If there is one thing I love about a good Christian fiction novel, it is when reading about the life of a fictional character brings much-needed truth into my own life. That definitely happened while reading The Story People. If you want to read my review of this novel, you can do so here. Here on the blog, however, I would just like to share some of what my reading of this particular title got me thinking about the ideas of vocation, purpose and making tough choices.
"How do you know you are where you're supposed to be?"
This is most definitely a question I have struggled with many times. Even now, as we consider where we will live next year, I find myself in that place of anxiety again. No matter how often I remind myself to lay decisions like this at the feet of my Heavenly Father and trust He will direct my path, I still find myself trying to pick those worries back up over and over. For years, we have felt like we are torn between two homes. Both places have so much to offer, and so off and on we have tried to figure out where we are supposed to be. The hard part is that there is no clear choice. We see the opportunity to grow and serve in both locations, but we can't see where God wants us for sure. This is the dilemma that immediately came to mind when I read page 187 of this novel where one of the main characters was given this advice:
It's not about finding the perfect set of circumstances - there is no such thing in this fallen world. It's about being faithful in the circumstances you're in. God simply calls us to be faithful, but even in faithfulness, peace can elude us if we're not fully trusting God. If we spend our time worrying over a perceived lack of peace and direction, we are missing the point and skipping over the whole trust part. The point is to be faithful and to set our minds on Christ, and to trust in Him alone. It may sound simplistic, but oftentimes we complicate and muddy things through human reasoning. (emphasis mine)
To say that I am an overthinker would be a huge understatement. This is something I feel like I need to be working on right now. Just the other night (shortly before I read this page of this book) I lay in bed thinking that some people think that the idea of salvation through Christ is too easy. I, on the other hand, struggle with the simplicity more than I would a list of rules to follow. I like rules. I like direction. I like goals. I just want to be told exactly what to do most of the time. (Not that I am great at following through with it when I am, but that is beside the point.) My brain is constantly running on overdrive, and it would be so much easier if I could just quiet it down. I remember a sermon by one of our pastors that included something along the line of "beware of the buts," which was memorable not only because it was giggle-worthy (come on... it is) but because it was so very me. I am that person who wants to insert the "but" at the end of my profession of faith: I am saved through grace... but...

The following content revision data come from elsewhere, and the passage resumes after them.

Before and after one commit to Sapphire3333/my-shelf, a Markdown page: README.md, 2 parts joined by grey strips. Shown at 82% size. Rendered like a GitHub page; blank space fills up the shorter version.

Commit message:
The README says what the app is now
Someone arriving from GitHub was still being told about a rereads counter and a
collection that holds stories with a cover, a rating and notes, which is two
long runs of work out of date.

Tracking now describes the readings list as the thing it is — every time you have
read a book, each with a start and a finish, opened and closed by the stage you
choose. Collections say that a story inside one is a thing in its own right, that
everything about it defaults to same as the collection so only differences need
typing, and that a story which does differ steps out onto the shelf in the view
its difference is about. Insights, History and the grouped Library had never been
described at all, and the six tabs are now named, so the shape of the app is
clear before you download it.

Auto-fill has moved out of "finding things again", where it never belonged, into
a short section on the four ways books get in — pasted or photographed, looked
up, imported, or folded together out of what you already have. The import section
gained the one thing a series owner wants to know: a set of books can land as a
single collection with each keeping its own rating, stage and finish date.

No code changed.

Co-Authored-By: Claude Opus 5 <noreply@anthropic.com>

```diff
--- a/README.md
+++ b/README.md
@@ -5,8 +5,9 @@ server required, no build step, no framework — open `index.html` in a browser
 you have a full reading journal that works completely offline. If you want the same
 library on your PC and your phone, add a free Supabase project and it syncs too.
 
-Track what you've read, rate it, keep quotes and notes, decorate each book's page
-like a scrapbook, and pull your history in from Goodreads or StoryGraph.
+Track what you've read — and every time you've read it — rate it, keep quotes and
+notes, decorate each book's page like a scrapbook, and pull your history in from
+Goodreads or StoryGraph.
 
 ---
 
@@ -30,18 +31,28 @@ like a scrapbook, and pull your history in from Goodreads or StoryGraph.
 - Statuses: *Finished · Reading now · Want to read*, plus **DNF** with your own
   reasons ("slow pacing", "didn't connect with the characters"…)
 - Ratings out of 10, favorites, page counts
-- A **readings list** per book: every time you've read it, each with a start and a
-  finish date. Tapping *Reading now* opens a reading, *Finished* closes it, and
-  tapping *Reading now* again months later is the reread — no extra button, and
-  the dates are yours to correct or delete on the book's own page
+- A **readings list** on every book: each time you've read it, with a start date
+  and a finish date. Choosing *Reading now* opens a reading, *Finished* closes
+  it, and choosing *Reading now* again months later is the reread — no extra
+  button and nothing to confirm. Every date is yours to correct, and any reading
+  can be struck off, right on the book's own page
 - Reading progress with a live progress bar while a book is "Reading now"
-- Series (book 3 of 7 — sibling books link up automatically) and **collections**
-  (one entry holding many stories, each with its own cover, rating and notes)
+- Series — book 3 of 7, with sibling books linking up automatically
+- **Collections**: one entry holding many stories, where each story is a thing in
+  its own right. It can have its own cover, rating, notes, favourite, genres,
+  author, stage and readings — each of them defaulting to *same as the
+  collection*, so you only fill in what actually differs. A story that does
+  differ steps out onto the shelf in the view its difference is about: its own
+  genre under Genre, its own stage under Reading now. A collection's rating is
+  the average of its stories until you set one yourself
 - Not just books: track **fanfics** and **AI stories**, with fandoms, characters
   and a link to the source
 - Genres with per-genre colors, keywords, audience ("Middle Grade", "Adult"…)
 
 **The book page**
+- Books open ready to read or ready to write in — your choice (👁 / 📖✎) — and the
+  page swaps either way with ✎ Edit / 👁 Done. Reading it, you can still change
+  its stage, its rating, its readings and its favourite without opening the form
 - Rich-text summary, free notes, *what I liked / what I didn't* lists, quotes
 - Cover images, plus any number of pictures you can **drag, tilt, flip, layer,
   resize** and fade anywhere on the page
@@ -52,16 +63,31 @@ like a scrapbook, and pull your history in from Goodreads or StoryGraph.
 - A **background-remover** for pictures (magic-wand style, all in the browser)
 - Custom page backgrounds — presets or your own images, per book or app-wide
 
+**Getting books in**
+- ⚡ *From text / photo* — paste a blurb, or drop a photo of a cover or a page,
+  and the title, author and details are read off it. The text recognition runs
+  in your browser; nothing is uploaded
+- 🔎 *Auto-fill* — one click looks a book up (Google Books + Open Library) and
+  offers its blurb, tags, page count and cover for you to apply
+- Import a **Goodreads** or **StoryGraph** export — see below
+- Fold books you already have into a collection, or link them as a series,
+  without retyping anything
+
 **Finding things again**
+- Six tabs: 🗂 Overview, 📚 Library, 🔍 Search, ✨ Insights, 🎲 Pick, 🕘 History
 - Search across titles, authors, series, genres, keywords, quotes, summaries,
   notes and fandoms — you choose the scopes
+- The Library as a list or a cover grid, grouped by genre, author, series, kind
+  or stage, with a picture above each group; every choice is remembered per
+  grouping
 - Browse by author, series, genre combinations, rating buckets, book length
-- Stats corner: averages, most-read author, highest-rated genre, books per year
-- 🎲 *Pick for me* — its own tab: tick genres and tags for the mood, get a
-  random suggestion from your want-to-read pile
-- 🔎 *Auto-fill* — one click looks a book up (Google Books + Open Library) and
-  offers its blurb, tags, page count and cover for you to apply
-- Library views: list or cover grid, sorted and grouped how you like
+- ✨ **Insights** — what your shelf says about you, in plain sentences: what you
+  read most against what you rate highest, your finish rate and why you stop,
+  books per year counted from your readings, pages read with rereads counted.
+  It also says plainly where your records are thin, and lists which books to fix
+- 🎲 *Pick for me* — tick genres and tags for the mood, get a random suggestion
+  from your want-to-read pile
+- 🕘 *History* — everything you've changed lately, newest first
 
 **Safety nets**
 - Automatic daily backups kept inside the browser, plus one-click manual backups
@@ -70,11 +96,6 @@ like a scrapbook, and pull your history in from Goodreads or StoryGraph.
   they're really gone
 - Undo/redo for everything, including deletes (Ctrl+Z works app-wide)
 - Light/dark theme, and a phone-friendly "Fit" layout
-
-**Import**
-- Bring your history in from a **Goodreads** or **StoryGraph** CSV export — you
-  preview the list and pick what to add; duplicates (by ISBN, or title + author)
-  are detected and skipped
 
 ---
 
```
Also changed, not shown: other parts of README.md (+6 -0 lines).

I know there is no "but" at the end of that statement. Yet I still have a hard time letting go of it. It all feels too easy... which makes it really hard. I loved that the author used the passage in 1 Corinthians 1:27 that tells us that "God chooses the simple things to confound the wise." It is only when I start trying to rely on my own understanding that I begin trying to add limitations or requirements to God's free gift of salvation. If I rely on His wisdom... if I cling to the peace of God that surpasses all understanding and let it guard my heart and mind... I realize that it truly is just that simple. As the book goes on to state:
"Just look at the cross - there can be nothing more simple and powerful than that, and yet we humans love to tamper and play with the clarity God has given!"

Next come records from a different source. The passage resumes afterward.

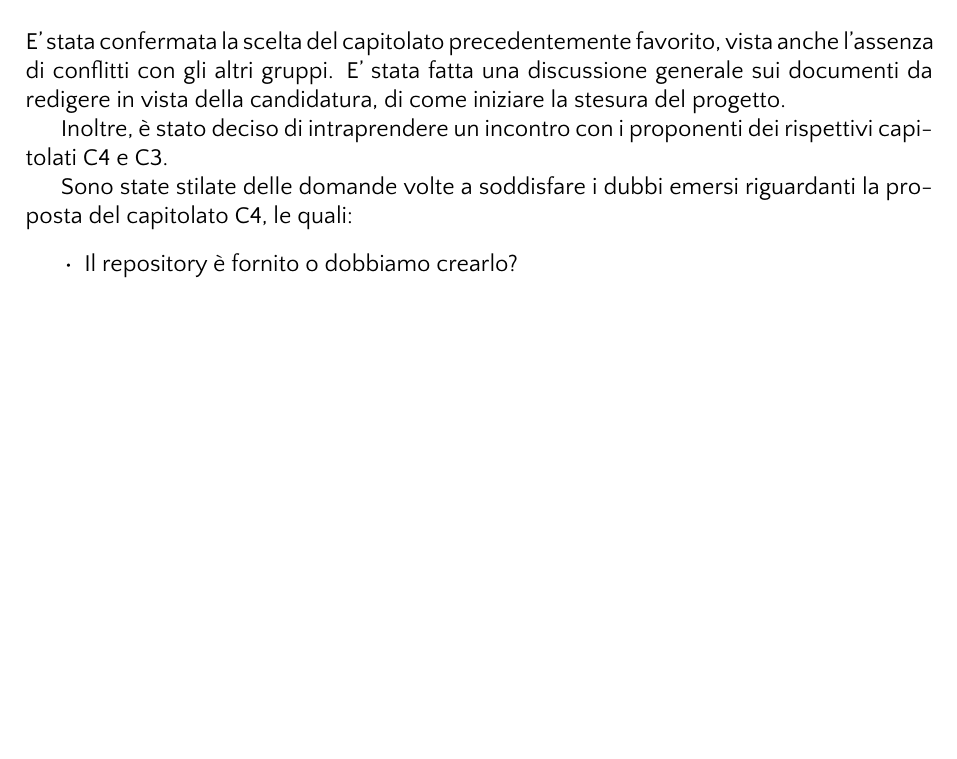
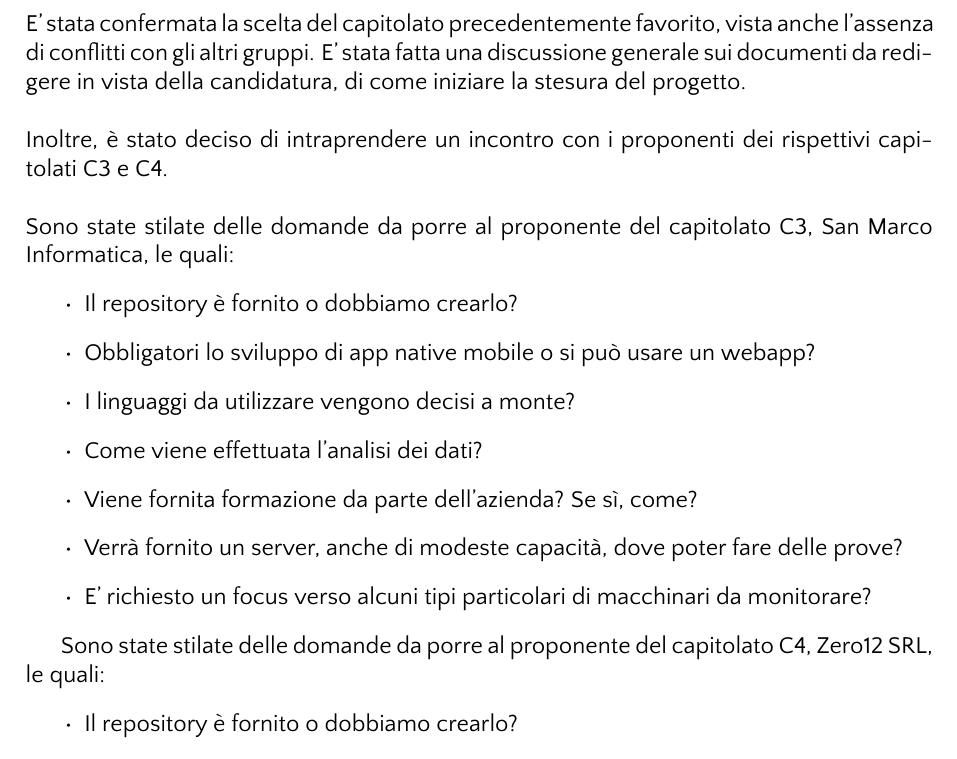
Before and after one commit to Bug-s-Bunny-Team/docs, a LaTeX document (src/vi_20220309.tex): part of page 2 of 2, cut so that both start at the same text, the shorter picture padded with empty space. The pictures show the PDF file src/vi_20220309.pdf that the author committed with the source.

Commit message:
verbale 3

```diff
--- a/src/vi_20220309.tex
+++ b/src/vi_20220309.tex
@@ -20,10 +20,22 @@
     \section{Resoconto}
     E' stata confermata la scelta del capitolato precedentemente favorito, vista anche l’assenza di conflitti con gli altri gruppi.
     E' stata fatta una discussione generale sui documenti da redigere in vista della candidatura, di come iniziare la stesura del progetto.
+    \\\\
+    Inoltre, è stato deciso di intraprendere un incontro con i proponenti dei rispettivi capitolati C3 e C4.
+    \\\\
+    Sono state stilate delle domande da porre al proponente del capitolato C3, San Marco Informatica, le quali:
+    \begin{itemize}
+        \item  Il repository è fornito o dobbiamo crearlo?
+        \item  Obbligatori lo sviluppo di app native mobile o si può usare un webapp?
+        \item  I linguaggi da utilizzare vengono decisi a monte?
+        \item  Come viene effettuata l'analisi dei dati?
+        \item  Viene fornita formazione da parte dell'azienda? Se sì, come?
+        \item  Verrà fornito un server, anche di modeste capacità, dove poter fare delle prove?
+        \item  E' richiesto un focus verso alcuni tipi particolari di macchinari da monitorare?
+    \end{itemize}
 
-    Inoltre, è stato deciso di intraprendere un incontro con i proponenti dei rispettivi capitolati C4 e C3.
 
-    Sono state stilate delle domande volte a soddisfare i dubbi emersi riguardanti la proposta del capitolato C4, le quali:
+    Sono state stilate delle domande da porre al proponente del capitolato C4, Zero12 SRL, le quali:
     \begin{itemize}
         \item  Il repository è fornito o dobbiamo crearlo?
         \item  Obbligatori lo sviluppo di app native mobile o si può usare un webapp?
```
Also changed, not shown: src/vi_20220309.pdf, src/vi_20220309.tex (2 more changed lines).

When I apply this to my own decision-making, I realize that the truth of the matter is that there is no perfect place for us to live. We have been given the freedom to make choices like the one we are facing, and in the end what we need to do is look at where we can serve and how we will seek God in the place we end up in. God is not limited by our weakness, and we can be confident that even if we make choices that are less than ideal, there will always be grace waiting for us and opportunities for growth. And often, like they did for the characters in this work of fiction, the choices we make will yield results that we never could have considered with our limited view of God's eternal plan.
I really enjoyed this book, and am so thankful I was given the opportunity to be on the release team for it! You can pick up your copy here.